There's little doubt that Fort Lewis Army officer Ehren Watada, if he continues to refuse deployment to Iraq, is headed for an Army stockade. At a Wednesday, June 7, press conference, Watada, a first lieutenant with the Stryker Brigade, said he believes the war is morally wrong but has chosen not to seek conscientious-objector status. He joined the Army a few months after the U.S. invaded Iraq, but now he contends the war is illegal, based on the Bush government's "deception . . . manipulation [and] misconduct," which emerged later. That makes the order to send him to fight the war illegal, too, he argues. It's a contention, however, he'll unlikely be able to prove to a military court.
Facing Our Losses
Seattle Weekly's accounting of Washington state war dead.
Watada, 28, first will have to demonstrate that the war, sanctioned by Congress and U.S. coalition partners, violates federal or military law. Should he somehow surmount that legal mountain, he must separately prove his deployment this month is itself illegal. He likely knows his fate—this is more protest than legal challenge—and he's drawn the admiration of the antiwar movement, along with the wrath of some military families. He also might be quietly cheered on by some fellow soldiers but despised by others who, on the ground in Iraq, see it not as a war of good or bad or lawfulness but of survival, one where their main mission is to watch each other's back. Watada believes, however, "I best serve my soldiers by speaking out."
The similar case of Sgt. Kevin Benderman may be a good indicator of Watada's future. Though it's not widely known, Benderman, of the 4th Infantry Division out of Fort Hood, Texas, is already in the Fort Lewis stockade for refusing to deploy to Iraq. A 10-year Army veteran, Benderman actually did a tour there, from the time of the March invasion through September in 2003. After shipping home, he changed his views, remembering such incidents as, he claimed, a commander ordering his unit to shoot Iraqi children if they tossed pebbles again at U.S. soldiers. Facing redeployment to Iraq in 2004, he filed for conscientious-objector status. Unlike Watada, who is taking a legal stand, Benderman sought exception on moral grounds. But Army command refused even to accept his filing, Benderman contends.
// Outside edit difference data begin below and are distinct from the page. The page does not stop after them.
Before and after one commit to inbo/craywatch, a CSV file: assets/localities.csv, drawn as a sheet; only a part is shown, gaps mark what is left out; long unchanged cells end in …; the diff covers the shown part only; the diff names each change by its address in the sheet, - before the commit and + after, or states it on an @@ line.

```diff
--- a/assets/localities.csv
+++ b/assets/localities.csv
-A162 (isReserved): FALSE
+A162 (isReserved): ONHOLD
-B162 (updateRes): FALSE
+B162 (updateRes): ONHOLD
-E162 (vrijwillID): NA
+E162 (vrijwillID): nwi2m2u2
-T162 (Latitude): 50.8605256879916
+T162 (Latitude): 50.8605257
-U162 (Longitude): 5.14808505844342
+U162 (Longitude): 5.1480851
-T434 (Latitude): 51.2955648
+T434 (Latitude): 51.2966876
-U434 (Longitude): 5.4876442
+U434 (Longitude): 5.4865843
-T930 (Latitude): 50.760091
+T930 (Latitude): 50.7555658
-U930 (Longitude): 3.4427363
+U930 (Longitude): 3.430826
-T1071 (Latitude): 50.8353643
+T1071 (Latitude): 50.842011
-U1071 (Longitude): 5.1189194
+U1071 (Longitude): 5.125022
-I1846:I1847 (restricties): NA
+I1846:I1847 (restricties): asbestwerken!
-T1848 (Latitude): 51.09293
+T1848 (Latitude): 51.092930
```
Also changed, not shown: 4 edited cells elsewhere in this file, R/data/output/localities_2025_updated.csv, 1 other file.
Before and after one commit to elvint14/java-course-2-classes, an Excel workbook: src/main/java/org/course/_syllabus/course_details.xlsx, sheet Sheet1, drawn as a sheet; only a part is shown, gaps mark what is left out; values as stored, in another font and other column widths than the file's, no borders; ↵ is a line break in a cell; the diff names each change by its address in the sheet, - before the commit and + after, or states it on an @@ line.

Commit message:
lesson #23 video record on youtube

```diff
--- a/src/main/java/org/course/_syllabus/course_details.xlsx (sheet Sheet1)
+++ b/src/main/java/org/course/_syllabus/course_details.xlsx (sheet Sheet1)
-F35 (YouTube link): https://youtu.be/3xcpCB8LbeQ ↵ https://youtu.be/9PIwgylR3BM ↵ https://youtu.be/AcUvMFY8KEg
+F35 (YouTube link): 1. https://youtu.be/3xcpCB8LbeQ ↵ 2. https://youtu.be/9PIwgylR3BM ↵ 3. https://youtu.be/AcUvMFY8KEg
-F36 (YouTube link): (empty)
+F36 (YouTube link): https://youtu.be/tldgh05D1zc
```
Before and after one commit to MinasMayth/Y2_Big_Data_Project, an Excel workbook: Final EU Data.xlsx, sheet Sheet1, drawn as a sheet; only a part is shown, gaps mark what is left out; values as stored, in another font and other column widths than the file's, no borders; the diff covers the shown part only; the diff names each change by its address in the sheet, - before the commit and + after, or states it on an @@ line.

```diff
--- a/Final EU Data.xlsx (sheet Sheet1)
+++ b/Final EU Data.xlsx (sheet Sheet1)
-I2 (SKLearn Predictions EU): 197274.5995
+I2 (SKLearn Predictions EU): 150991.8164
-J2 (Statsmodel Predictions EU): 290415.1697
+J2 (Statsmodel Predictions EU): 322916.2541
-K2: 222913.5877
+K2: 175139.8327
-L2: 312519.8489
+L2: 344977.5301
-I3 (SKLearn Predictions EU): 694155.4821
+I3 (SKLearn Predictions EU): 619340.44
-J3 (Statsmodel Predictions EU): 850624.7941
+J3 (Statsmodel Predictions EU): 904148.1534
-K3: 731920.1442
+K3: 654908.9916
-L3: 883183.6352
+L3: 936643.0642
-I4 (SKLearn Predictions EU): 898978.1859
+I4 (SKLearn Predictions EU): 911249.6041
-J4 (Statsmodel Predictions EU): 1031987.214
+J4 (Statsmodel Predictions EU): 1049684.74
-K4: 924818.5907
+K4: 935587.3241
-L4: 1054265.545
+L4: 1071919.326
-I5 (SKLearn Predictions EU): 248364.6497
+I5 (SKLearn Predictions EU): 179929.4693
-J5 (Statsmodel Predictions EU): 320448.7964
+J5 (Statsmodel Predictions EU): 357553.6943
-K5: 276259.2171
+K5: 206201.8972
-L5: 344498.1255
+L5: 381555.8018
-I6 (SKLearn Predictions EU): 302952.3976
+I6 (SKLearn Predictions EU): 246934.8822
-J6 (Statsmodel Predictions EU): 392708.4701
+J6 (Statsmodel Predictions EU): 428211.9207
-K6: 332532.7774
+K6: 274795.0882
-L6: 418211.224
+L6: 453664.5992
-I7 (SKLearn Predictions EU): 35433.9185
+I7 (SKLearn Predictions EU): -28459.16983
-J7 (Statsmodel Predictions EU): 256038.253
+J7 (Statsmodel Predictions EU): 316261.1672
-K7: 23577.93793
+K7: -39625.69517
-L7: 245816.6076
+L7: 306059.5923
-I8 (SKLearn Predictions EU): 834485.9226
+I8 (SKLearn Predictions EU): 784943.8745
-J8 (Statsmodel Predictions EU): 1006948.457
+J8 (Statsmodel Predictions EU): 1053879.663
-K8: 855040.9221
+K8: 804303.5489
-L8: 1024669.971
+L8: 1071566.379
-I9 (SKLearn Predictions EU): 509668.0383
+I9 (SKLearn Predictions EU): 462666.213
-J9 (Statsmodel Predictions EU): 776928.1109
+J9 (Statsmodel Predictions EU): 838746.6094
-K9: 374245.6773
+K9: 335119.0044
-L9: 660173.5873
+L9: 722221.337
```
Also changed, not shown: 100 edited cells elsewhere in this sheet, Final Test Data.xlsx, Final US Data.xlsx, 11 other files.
He was convicted last year of "missing movement"—refusing deployment—and was given 15 months in prison, loss of pay, reduction in rank, and, when he's released perhaps late this year, a dishonorable discharge. He is appealing.
Benderman, 41, frequently writes letters from the stockade that are published on the Web (www.bendermantimeline.com). He originally referred to himself as a conscientious objector and later added "prisoner of conscience." In one of his first messages, he wrote, "I have laid down my weapons of war to pick them up never again. It is my sincere hope that more people will do the same so that our children and grandchildren will never have to experience what so many of us already have—the single most barbaric of human endeavors, otherwise known as war." More recently, he expanded on his moral views: "We cannot expect government to do what is necessary to eliminate war because it generates large amounts of revenue for government. Governments and businesses are able to make record profits from war while the average citizen fighting in any given war cannot get proper treatment for their wounds or the mental and emotional anguish suffered as a result of their participation in war. How is this honorable?"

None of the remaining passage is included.